It’s been a while since I did a link round-up!

Knitted Borders and Corners – some different ways of approaching corners when working a knitted-on border.

Learning, Practicing, Perfecting – Sara Lamb writes here about the learning process in respect to weaving and leatherwork, but the process itself is universal to handcraft. Well worth reading.

Non-roll Stocking Stitch Edge? – well, not exactly. This post tells how to use twined knitting to make what looks like a stockinette hem that won’t curl.

Bunny ears decreases– I’ve talked a little about the 3-to-2 decrease I like to use, that some people call Bunny Ears Back. It produces a symmetrical single decrease that doesn’t appear to lean to either side. They are now accounted for in Stitch Maps, which makes me happy. The linked blog post also shows a couple of stitch patterns making use of them – I really like Little Hearts a lot and am planning on making use of it. A more complex stitch pattern of mine that uses them is Beloved – and I can see that I’ll need to go edit the stitch map!

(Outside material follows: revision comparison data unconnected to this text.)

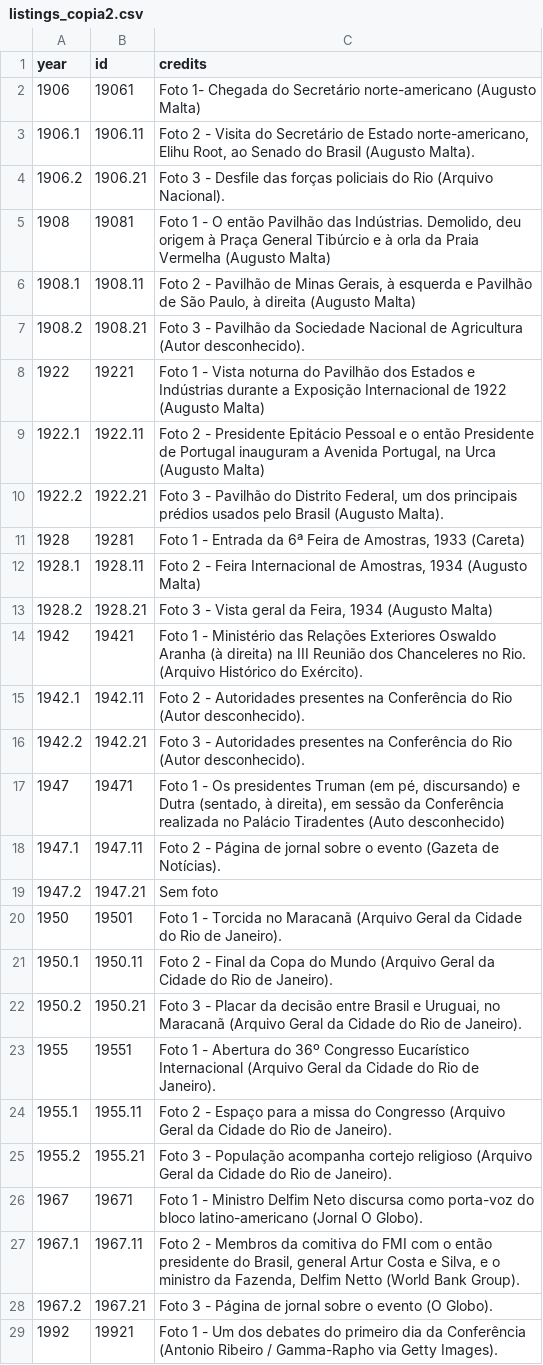
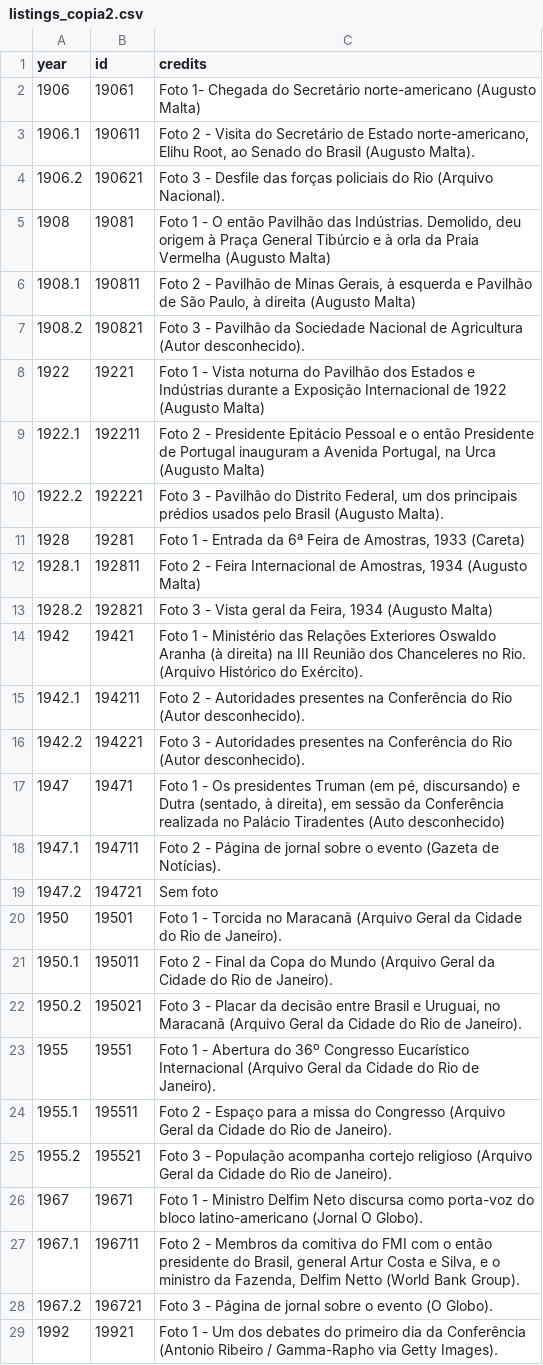
Before and after one commit to prefeitura-rio/G20DatavizENG, a CSV file: src/data/listings_copia2.csv, drawn as a sheet; only a part is shown; the diff covers the shown part only.

```diff
--- a/src/data/listings_copia2.csv
+++ b/src/data/listings_copia2.csv
@@ -2,28 +2,28 @@ year,id,credits
 1906,19061,"Foto 1- Chegada do Secretário norte-americano (Augusto Malta)"
-1906.1,1906.11,"Foto 2 - Visita do Secretário de Estado norte-americano, Elihu Root, ao Senado do Brasil (Augusto Malta)."
-1906.2,1906.21,"Foto 3 - Desfile das forças policiais do Rio (Arquivo Nacional)."
+1906.1,190611,"Foto 2 - Visita do Secretário de Estado norte-americano, Elihu Root, ao Senado do Brasil (Augusto Malta)."
+1906.2,190621,"Foto 3 - Desfile das forças policiais do Rio (Arquivo Nacional)."
 1908,19081,"Foto 1 - O então Pavilhão das Indústrias. Demolido, deu origem à Praça General Tibúrcio e à orla da Praia Vermelha (Augusto Malta)"
-1908.1,1908.11,"Foto 2 - Pavilhão de Minas Gerais, à esquerda e Pavilhão de São Paulo, à direita (Augusto Malta)"
-1908.2,1908.21,"Foto 3 - Pavilhão da Sociedade Nacional de Agricultura (Autor desconhecido)."
+1908.1,190811,"Foto 2 - Pavilhão de Minas Gerais, à esquerda e Pavilhão de São Paulo, à direita (Augusto Malta)"
+1908.2,190821,"Foto 3 - Pavilhão da Sociedade Nacional de Agricultura (Autor desconhecido)."
 1922,19221,"Foto 1 - Vista noturna do Pavilhão dos Estados e Indústrias durante a Exposição Internacional de 1922 (Augusto Malta)"
-1922.1,1922.11,"Foto 2 - Presidente Epitácio Pessoal e o então Presidente de Portugal inauguram a Avenida Portugal, na Urca (Augusto Malta)"
-1922.2,1922.21,"Foto 3 - Pavilhão do Distrito Federal, um dos principais prédios usados pelo Brasil (Augusto Malta)."
+1922.1,192211,"Foto 2 - Presidente Epitácio Pessoal e o então Presidente de Portugal inauguram a Avenida Portugal, na Urca (Augusto Malta)"
+1922.2,192221,"Foto 3 - Pavilhão do Distrito Federal, um dos principais prédios usados pelo Brasil (Augusto Malta)."
 1928,19281,"Foto 1 -  Entrada da 6ª Feira de Amostras, 1933 (Careta)"
-1928.1,1928.11,"Foto 2 - Feira Internacional de Amostras, 1934 (Augusto Malta)"
-1928.2,1928.21,"Foto 3 - Vista geral da Feira, 1934 (Augusto Malta)"
+1928.1,192811,"Foto 2 - Feira Internacional de Amostras, 1934 (Augusto Malta)"
+1928.2,192821,"Foto 3 - Vista geral da Feira, 1934 (Augusto Malta)"
 1942,19421,"Foto 1 - Ministério das Relações Exteriores Oswaldo Aranha (à direita) na III Reunião dos Chanceleres no Rio. (Arquivo Histórico do Exército)."
-1942.1,1942.11,"Foto 2 - Autoridades presentes na Conferência do Rio (Autor desconhecido)."
-1942.2,1942.21,"Foto 3 - Autoridades presentes na Conferência do Rio (Autor desconhecido)."
+1942.1,194211,"Foto 2 - Autoridades presentes na Conferência do Rio (Autor desconhecido)."
+1942.2,194221,"Foto 3 - Autoridades presentes na Conferência do Rio (Autor desconhecido)."
 1947,19471,"Foto 1 - Os presidentes Truman (em pé, discursando) e Dutra (sentado, à direita), em sessão da Conferência realizada no Palácio Tiradentes (Auto desconhecido)"
-1947.1,1947.11,"Foto 2 - Página de jornal sobre o evento (Gazeta de Notícias)."
-1947.2,1947.21,"Sem foto"
+1947.1,194711,"Foto 2 - Página de jornal sobre o evento (Gazeta de Notícias)."
+1947.2,194721,"Sem foto"
 1950,19501,"Foto 1 - Torcida no Maracanã (Arquivo Geral da Cidade do Rio de Janeiro). "
-1950.1,1950.11,"Foto 2 - Final da Copa do Mundo (Arquivo Geral da Cidade do Rio de Janeiro)."
-1950.2,1950.21,"Foto 3 - Placar da decisão entre Brasil e Uruguai, no Maracanã (Arquivo Geral da Cidade do Rio de Janeiro)."
+1950.1,195011,"Foto 2 - Final da Copa do Mundo (Arquivo Geral da Cidade do Rio de Janeiro)."
+1950.2,195021,"Foto 3 - Placar da decisão entre Brasil e Uruguai, no Maracanã (Arquivo Geral da Cidade do Rio de Janeiro)."
 1955,19551,"Foto 1 - Abertura do 36º Congresso Eucarístico Internacional (Arquivo Geral da Cidade do Rio de Janeiro)."
-1955.1,1955.11,"Foto 2 - Espaço para a missa do Congresso (Arquivo Geral da Cidade do Rio de Janeiro)."
-1955.2,1955.21,"Foto 3 - População acompanha cortejo religioso (Arquivo Geral da Cidade do Rio de Janeiro)."
+1955.1,195511,"Foto 2 - Espaço para a missa do Congresso (Arquivo Geral da Cidade do Rio de Janeiro)."
+1955.2,195521,"Foto 3 - População acompanha cortejo religioso (Arquivo Geral da Cidade do Rio de Janeiro)."
 1967,19671,"Foto 1 - Ministro Delfim Neto discursa como porta-voz do bloco latino-americano (Jornal O Globo)."
-1967.1,1967.11,"Foto 2 - Membros da comitiva do FMI com o então presidente do Brasil, general Artur Costa e Silva, e o ministro da Fazenda, Delfim Netto (World Bank Group)."
-1967.2,1967.21,"Foto 3 - Página de jornal sobre o evento (O Globo)."
+1967.1,196711,"Foto 2 - Membros da comitiva do FMI com o então presidente do Brasil, general Artur Costa e Silva, e o ministro da Fazenda, Delfim Netto (World Bank Group)."
+1967.2,196721,"Foto 3 - Página de jornal sobre o evento (O Globo)."
 1992,19921,"Foto 1 - Um dos debates do primeiro dia da Conferência (Antonio Ribeiro / Gamma-Rapho via Getty Images)."
```
Also changed, not shown: 18 edited cells elsewhere in this file, 18 other files.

Taming long floats via the STUART method for color-knitting – an intriguing trick from TECHknitter (so many of her tricks are intriguing) for dealing with long floats. This looks like it might be the key for knitting more of my code grids as colorwork even with long floats. Hm!